n.DiplomaticsAn entity, constituted either by a collection or succession of natural or physical persons, that can take part in legal actions.

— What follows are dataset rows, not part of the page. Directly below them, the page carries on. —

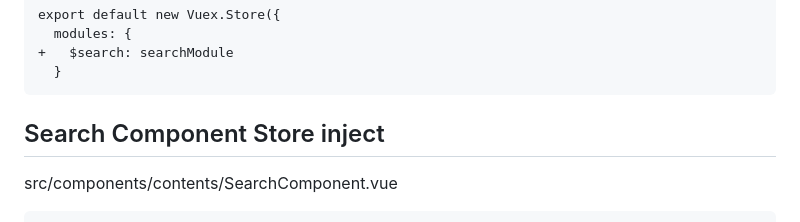
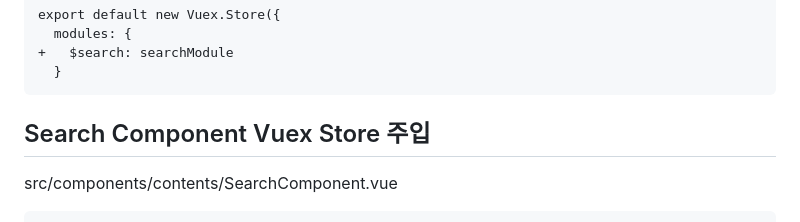
Before and after one commit to ovdncids/vue-curriculum, a Markdown page: README.md, the part around the change. GitHub-like rendering.

````diff
--- a/README.md
+++ b/README.md
@@ -713,7 +713,7 @@ export default new Vuex.Store({
   }
 ```
 
-## Search Component Store inject
+## Search Component Vuex Store 주입
 src/components/contents/SearchComponent.vue
 ```js
 <template>
````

Duranti 1998, p. 42 The term 'juridical person' is used in the sense of an entity having the capacity of the potential to act legally and constituted either by a collection or succession of physical persons or a collection of properties. Examples of juridical persons are states, agencies, corporations, associations, committees, partnerships, ethnic and religious groups, positions to which individuals are nominated, appointed, or hired, character groups (women, fathers, children, deceased persons), the estates of bankrupt or deceased persons, counties, and so on. . . . In English, the United States, and English-speaking Canada, there is a legal distinction between 'natural' and 'artificial' persons which is close to the distinction between physical and juridical persons, but the jurists in those countries do not agree on a definition of the two terms.